You know, while preparing for this interview I lost count of the innumerable musicians who have played with Pentagram at one point or another. Isn’t it frustrating at not being able to focus on the creative aspect of the music due to endless line-up changes of both Pentagram and Place Of Skulls?
Well, it can definitely be a problem. Right now, however, we’re pretty much settled in as far as guitar, vocals and bass are concerned with Bobby, Greg [Turley – Pentagram bass player and nephew of Victor] and myself. We’ve been through 3 drummers in the past year and a half. Right now Tim [Tomaselli] is playing with us and everything seems to be going really well. Tim was on the “Last Rites” album as well although we had initially toured that album with a different drummer…..Albert Born. He was a great drummer but his style just didn’t fit with our own.
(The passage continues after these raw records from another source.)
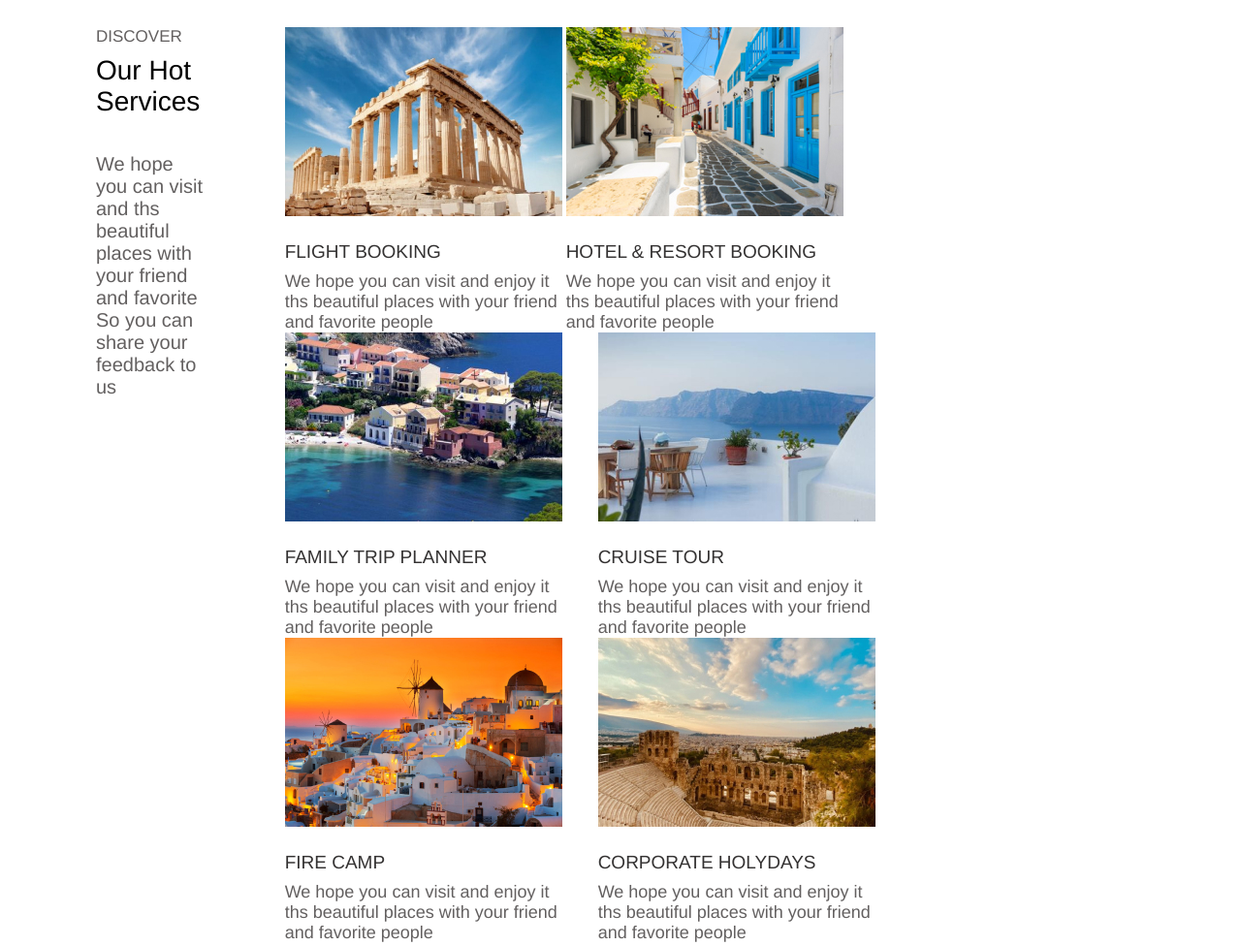
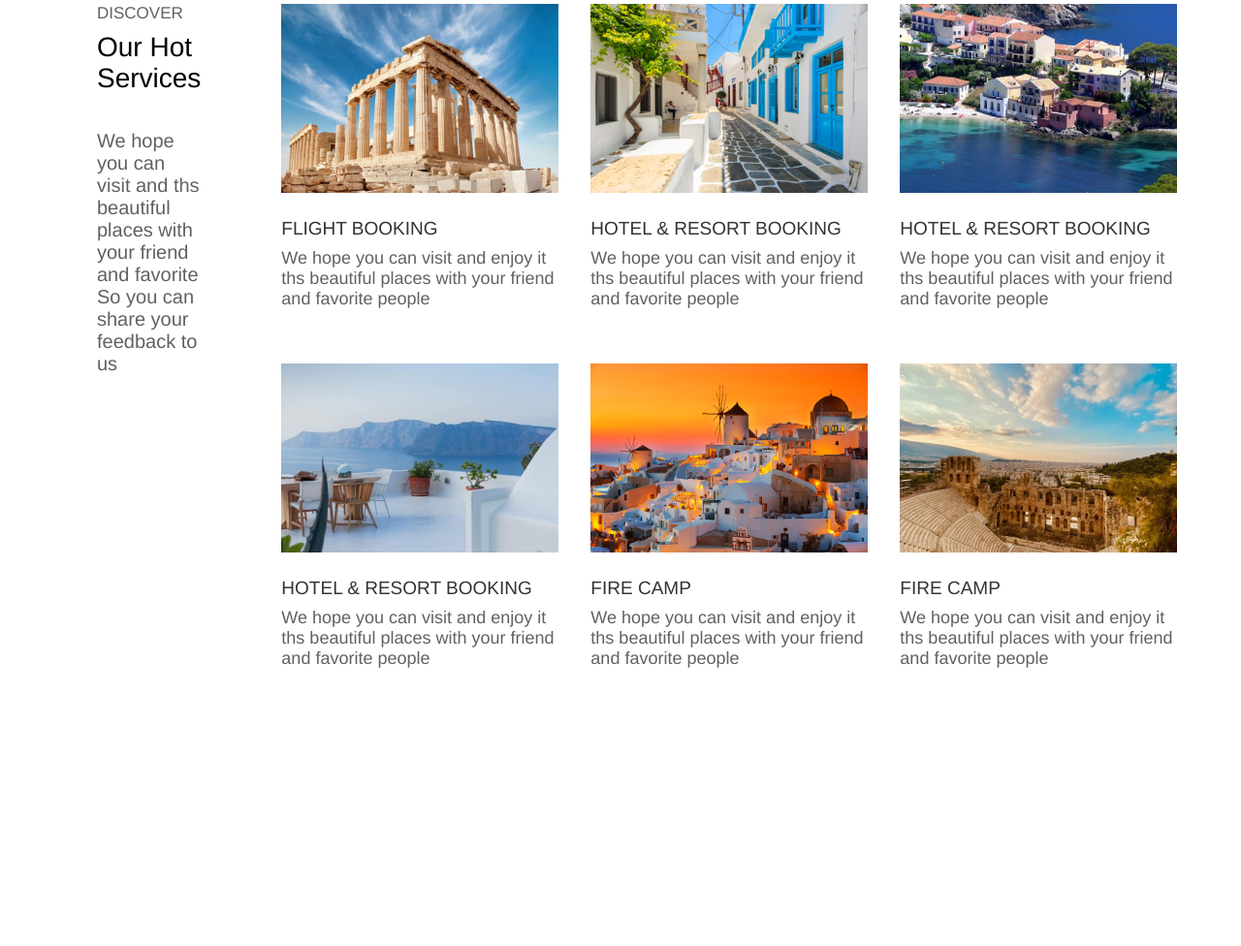
Before and after one commit to sabasauridi/Lecture9, a plain HTML site: page index.html in a window 1280 px wide. Shown: the part 759-1735 px from the top of the page at 97% size. After the commit the page ends 1505 px from the top, so only its background shows below. Drawn offline with Linux system fonts and the light colour scheme.

Commit message:
add changes in code

```diff
--- a/index.html
+++ b/index.html
@@ -19,10 +19,10 @@
         <!-- <i class="fa-solid fa-magnifying-glass logo"></i> აქ ჩემითაც შემოვიტანე icon-ი -->
         <nav class="navigation">
           <ul>
-            <li>HOME</li>
-            <li>ABOUT US</li>
-            <li>OUR SERVICES</li>
-            <li>TOUR PACKAGE</li>
+            <li><a href="#">HOME</a></li>
+            <li><a href="#">ABOUT US</a></li>
+            <li><a href="#">OUR SERVICES</a></li>
+            <li><a href="#">TOUR PACKAGE</a></li>
           </ul>
         </nav>
       </div>
@@ -31,60 +31,62 @@
       <h1 class="txt">Discover Greece</h1>
     </section>
     <section class="container">
-      <div class="maindiv">
+      <div class="left">
         <div class="div1">
-          <h2 class="txt2">DISCOVER</h2>
-          <h3 class="txt3">Our Hot Services</h3>
-          <h4 class="txt4">
+          <h2>DISCOVER</h2>
+          <h3>Our Hot Services</h3>
+          <h4>
             We hope you can visit and ths beautiful places with your friend and
             favorite So you can share your feedback to us
           </h4>
         </div>
-        <div class="div2">
-          <div class="child1">
+      </div>
+      <div class="right">
+        <div class="parentdiv">
+          <div class="pic">
             <img src="images/Rectangle 2.jpg" alt="" />
-            <h5 class="txt5">FLIGHT BOOKING</h5>
-            <h6 class="txt6">
+            <h5>FLIGHT BOOKING</h5>
+            <h6>
               We hope you can visit and enjoy it ths beautiful places with your
               friend and favorite people
             </h6>
           </div>
-          <div class="child1 child2">
+          <div class="pic">
             <img src="images/Rectangle 3.jpg" alt="" />
-            <h5 class="txt5">HOTEL & RESORT BOOKING</h5>
-            <h6 class="txt6">
+            <h5>HOTEL & RESORT BOOKING</h5>
+            <h6>
               We hope you can visit and enjoy it ths beautiful places with your
               friend and favorite people
             </h6>
           </div>
-          <div class="child1 child2">
+          <div class="pic">
             <img src="images/Rectangle 4.jpg" alt="" />
-            <h5 class="txt5">FAMILY TRIP PLANNER</h5>
-            <h6 class="txt6">
+            <h5>HOTEL & RESORT BOOKING</h5>
+            <h6>
               We hope you can visit and enjoy it ths beautiful places with your
               friend and favorite people
             </h6>
           </div>
-          <div class="child1">
+          <div class="pic">
             <img src="images/Rectangle 5.jpg" alt="" />
-            <h5 class="txt5">CRUISE TOUR</h5>
-            <h6 class="txt6">
+            <h5>HOTEL & RESORT BOOKING</h5>
+            <h6>
               We hope you can visit and enjoy it ths beautiful places with your
               friend and favorite people
             </h6>
           </div>
-          <div class="child1 child2">
+          <div class="pic">
             <img src="images/Rectangle 6.jpg" alt="" />
-            <h5 class="txt5">FIRE CAMP</h5>
-            <h6 class="txt6">
+            <h5>FIRE CAMP</h5>
+            <h6>
               We hope you can visit and enjoy it ths beautiful places with your
               friend and favorite people
             </h6>
           </div>
-          <div class="child1 child2">
+          <div class="pic">
             <img src="images/Rectangle 7.jpg" alt="" />
-            <h5 class="txt5">CORPORATE HOLYDAYS</h5>
-            <h6 class="txt6">
+            <h5>FIRE CAMP</h5>
+            <h6>
               We hope you can visit and enjoy it ths beautiful places with your
               friend and favorite people
             </h6>
--- a/styles/styles.css
+++ b/styles/styles.css
@@ -2,19 +2,19 @@
   display: flex;
   justify-content: center;
   align-items: center;
+  margin: auto 99px;
+  justify-content: space-between;
 }
 
 .logo {
   display: flex;
-  justify-content: flex-start;
-  margin-top: 24px;
-  margin-left: 99px;
-  margin-right: 676px;
-  vertical-align: middle;
 }
 
-li {
-  display: inline-block;
+ul {
+  display: flex;
+}
+
+li a {
   color: #636060;
   font-family: Helvetica;
   font-size: 17px;
@@ -22,20 +22,19 @@ li {
   font-weight: 400;
   line-height: normal;
   margin-right: 50px;
-  vertical-align: middle;
-  height: 20px;
 }
 
 .sec1 {
   margin-top: 31px;
   width: 100%;
   height: 606px;
-  background-image: url("/images/Rectangle\ 1.jpg");
+  background-image: url("../images/Rectangle\ 1.jpg");
   background-repeat: no-repeat;
   background-size: cover;
   display: flex;
   justify-content: center;
   align-items: center;
+  margin-bottom: 84px;
 }
 
 .txt {
@@ -48,32 +47,26 @@ li {
 }
 
 .container {
-  margin: auto 99px;
-  margin-bottom: 140px;
+  display: flex;
+  margin: auto 100px;
 }
 
-.maindiv {
-  display: flex;
-  /* flex-wrap: wrap; */
+.left {
+  width: 235px;
+  margin-right: 83px;
 }
 
-.div1 {
-  width: 235px;
-  display: inline-block;
-}
-
-.txt2 {
+.div1 h2 {
   color: #636060;
   font-family: Helvetica;
   font-size: 17px;
   font-style: normal;
   font-weight: 400;
   line-height: normal;
-  margin-top: 84px;
   margin-bottom: 9px;
 }
 
-.txt3 {
+.div1 h3 {
   color: #010101;
   font-family: Helvetica;
   font-size: 28px;
@@ -83,7 +76,7 @@ li {
   margin-bottom: 37px;
 }
 
-.txt4 {
+.div1 h4 {
   color: #636060;
   font-family: Helvetica;
   font-size: 20px;
@@ -92,33 +85,34 @@ li {
   line-height: normal;
 }
 
-.div2 {
-  margin-top: 84px;
-  margin-left: 83px;
+.parentdiv {
+  display: flex;
+  width: 924px;
+  flex-wrap: wrap;
+  justify-content: space-between;
 }
-.child1{
-  display: inline-block;
+
+.pic {
   width: 286px;
 }
-.txt5 {
+
+.pic h5 {
   color: #343232;
   font-family: Helvetica;
   font-size: 19px;
   font-style: normal;
   font-weight: 400;
   line-height: normal;
+  margin-bottom: 9px;
   margin-top: 23px;
-  margin-bottom: 9px;
 }
-.txt6 {
+
+.pic h6 {
   color: #636060;
   font-family: Helvetica;
   font-size: 18px;
   font-style: normal;
   font-weight: 400;
   line-height: normal;
+  margin-bottom: 56px;
 }
-
-.child2{
-  margin-right: 33px;
-}
```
Talented, but he’s more of a Speed Metal drummer while we’re more of a Blues-based Hard Rock band.
In the last 10 years or so, there’s been an unprecedented proliferation of Doom Metal festivals, especially in Europe. You have performed at a number of these, both with Pentagram and Place Of Skulls. Could you describe your own experiences of these niche events?
It seems to me that they’re usually pretty good. There seems to be a big hunger for the Doom Metal stuff here. Festivals are always fun and over here they’re really prolific.
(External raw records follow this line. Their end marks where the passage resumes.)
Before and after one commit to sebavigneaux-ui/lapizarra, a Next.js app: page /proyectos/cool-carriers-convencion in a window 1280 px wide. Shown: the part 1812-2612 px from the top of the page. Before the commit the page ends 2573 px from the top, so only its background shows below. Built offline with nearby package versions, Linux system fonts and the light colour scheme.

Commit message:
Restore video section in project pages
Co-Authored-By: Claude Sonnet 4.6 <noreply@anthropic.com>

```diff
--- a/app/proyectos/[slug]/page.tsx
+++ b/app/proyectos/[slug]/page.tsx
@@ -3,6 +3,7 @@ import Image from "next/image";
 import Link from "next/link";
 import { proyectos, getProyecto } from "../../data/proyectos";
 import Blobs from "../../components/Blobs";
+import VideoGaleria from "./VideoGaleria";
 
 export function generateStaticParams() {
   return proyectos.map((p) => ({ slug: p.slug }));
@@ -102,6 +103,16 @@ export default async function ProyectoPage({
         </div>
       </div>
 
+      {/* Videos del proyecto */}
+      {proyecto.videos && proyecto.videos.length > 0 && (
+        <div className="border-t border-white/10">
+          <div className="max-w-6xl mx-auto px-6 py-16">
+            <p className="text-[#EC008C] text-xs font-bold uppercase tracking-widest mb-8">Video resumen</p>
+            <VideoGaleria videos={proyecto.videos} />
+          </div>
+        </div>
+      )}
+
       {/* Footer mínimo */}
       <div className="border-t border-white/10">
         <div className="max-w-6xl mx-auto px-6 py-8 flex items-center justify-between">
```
You don’t have so many niche festivals in the States……
Yeah but the problem is that festivals just don’t seem to work in the States. People have tried to do Doom Metal festivals there but you’d end up with bands playing for bands with girlfriends and other close friends. But you definitely don’t get the draw in the States as you do in Europe.
Pentagram have often been compared to Black Sabbath, who have recently got together in their original formation. Black Sabbath have announced they’re planning a world tour for 2012 – would a Black Sabbath / Pentagram bill interest you if the offer came along?
Obviously. Yes. That would be insane!
Victor, what do you regard as the pinnacle of your artistic career?
[pauses] I think it would have to be the last 2 albums I recorded: the last Place Of Skulls album [“As A Dog Returns”] and the last Pentagram album [“Last Rites”]. In these albums I’m not trying to do anything that I cannot do. It’s my style, my guitar-playing and I’m not trying to be someone else. I’ve grown, musically-speaking, and have started to experiment in different things. I don’t feel I have to be nailed down to the Doom Metal label. If I want to play Blues or if I want to do whatever else, I’m not afraid to do that. I don’t really care if someone might say: ‘Aw, but this doesn’t sound like the first Pentagram album.’ Well that’s not really my problem. I’m not interested in recording the first Pentagram album or the first Place Of Skulls album over and over again. Sometimes it doesn’t please everybody but you’re never going to do that anyway. So you might as well just go out there and do the best you can, play the best you can and write the best songs you can write for that particular period of time and hopefully they’ll do well. Maybe they won’t but, you know, you gotta keep real with it.
We’ve come to the end of this interview. Is there anything we haven’t mentioned that you’d like to say?
No, I don’t think so, man. I think you pretty much covered everything. I just appreciate it and thank you for your time and consideration.
© 2011 Chris Galea
Interviewed by Chris Galea